What is a frenectomy?
A frenectomy is simply the removal of a frenum in the mouth. A frenum is a muscular attachment between two tissues. There are two frena (the plural form of frenum) in the mouth that can sometimes obstruct normal functon and are candidates for frenectomies. These are called the lingual frenum, which connects the tongue to floor of the mouth, and the maxillary labial frenum, which connects the inside of your upper lip to your gums just above your two upper front teeth.
Lingual Frenum and Frenectomy
The lingual frenum connects the tongue to the floor of the mouth. Sometimes, the lingual frenum can run all the way to the tip of the tongue, causing a person to be “tongue-tied.” A restrictive lingual frenum is a common occurrence in young children. Normally, children are able to accommodate well to a prominent lingual frenum and can surprisingly eat and speak normally. If the attachment extends all the way to the tip of the tongue, then a frenectomy may give the child improved tongue function.
A lingual frenectomy involves making a small incision to help free the tongue from the floor of the mouth.

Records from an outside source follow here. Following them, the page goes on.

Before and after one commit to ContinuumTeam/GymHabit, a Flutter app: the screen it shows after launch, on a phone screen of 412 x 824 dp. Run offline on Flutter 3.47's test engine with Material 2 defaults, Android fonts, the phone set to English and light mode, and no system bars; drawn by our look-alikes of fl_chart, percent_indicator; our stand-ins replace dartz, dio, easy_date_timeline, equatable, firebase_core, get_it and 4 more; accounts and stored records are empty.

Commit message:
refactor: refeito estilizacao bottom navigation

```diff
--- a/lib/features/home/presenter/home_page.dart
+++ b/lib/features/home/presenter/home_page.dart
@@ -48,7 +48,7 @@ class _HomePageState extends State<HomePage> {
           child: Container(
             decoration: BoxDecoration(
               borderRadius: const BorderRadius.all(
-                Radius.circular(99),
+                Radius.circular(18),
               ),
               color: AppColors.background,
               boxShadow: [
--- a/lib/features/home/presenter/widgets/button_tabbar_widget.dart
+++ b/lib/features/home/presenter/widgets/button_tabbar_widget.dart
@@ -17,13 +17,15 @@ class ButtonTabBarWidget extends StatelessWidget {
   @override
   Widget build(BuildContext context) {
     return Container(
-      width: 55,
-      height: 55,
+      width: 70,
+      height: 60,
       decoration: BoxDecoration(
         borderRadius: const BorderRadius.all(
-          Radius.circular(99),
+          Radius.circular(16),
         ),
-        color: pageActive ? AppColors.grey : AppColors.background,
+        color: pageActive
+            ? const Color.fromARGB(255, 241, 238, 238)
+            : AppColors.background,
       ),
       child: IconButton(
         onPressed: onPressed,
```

The incision is typically sutured to allow the tissue to heal.
Maxillary Frenum and Frenectomy
The maxillary labial frenum attaches the upper lip to the gums just above the two upper front teeth. A prominent maxillary labial frenum can cause a large gap (diastema) to occur between the two upper front teeth. Although this can be a concern for parents and patients, unless the frenum is causing a lot of pain on the gums or upper lip, immediate treatment is not necessary.

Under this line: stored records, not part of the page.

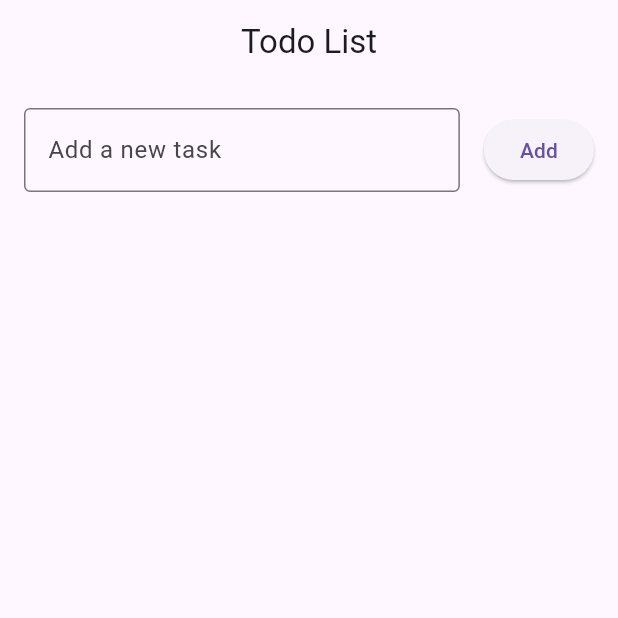
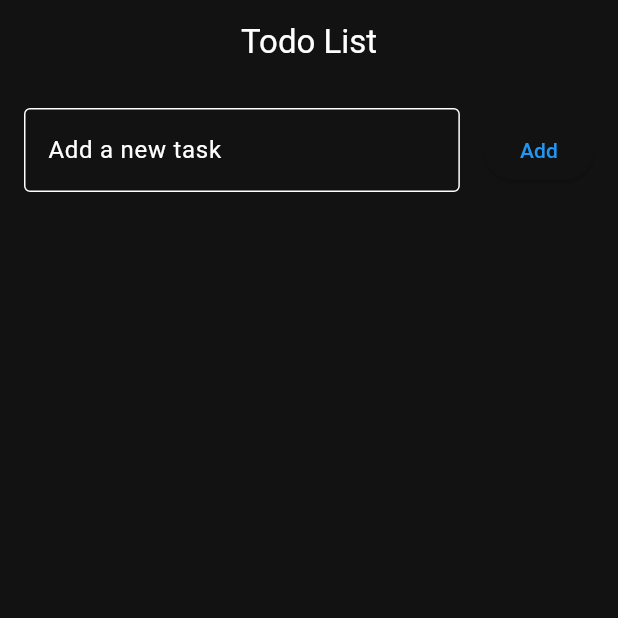
Before and after one commit to mokuken/Simple-Flutter-Todo-List, a Flutter app: the screen it shows after launch, on a phone screen of 412 x 824 dp, the top half of it. Run offline on Flutter 3.47's test engine with Material 3 defaults, Android fonts, the phone set to English and light mode, and no system bars.

Commit message:
set theme to dark mode

```diff
--- a/lib/main.dart
+++ b/lib/main.dart
@@ -12,7 +12,10 @@ class MyApp extends StatelessWidget {
     return MaterialApp(
       title: 'Todo List',
       theme: ThemeData(
-        primarySwatch: Colors.blue,
+        colorScheme: ColorScheme.dark(
+          primary: Colors.blue,
+          secondary: Colors.blueAccent,
+        ),
         useMaterial3: true,
       ),
       home: const TodoListScreen(),
```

A maxillary labial frenectomy involves making a small incision below the upper lip to “release” the frenum. The incision is typically sutured to allow the tissue to heal.
In conclusion, I would recommend only getting a frenectomy when the freunum is interfering with normal function or causing pain. This decision is made in conjunction with your general dentist/orthodontist and oral surgeon.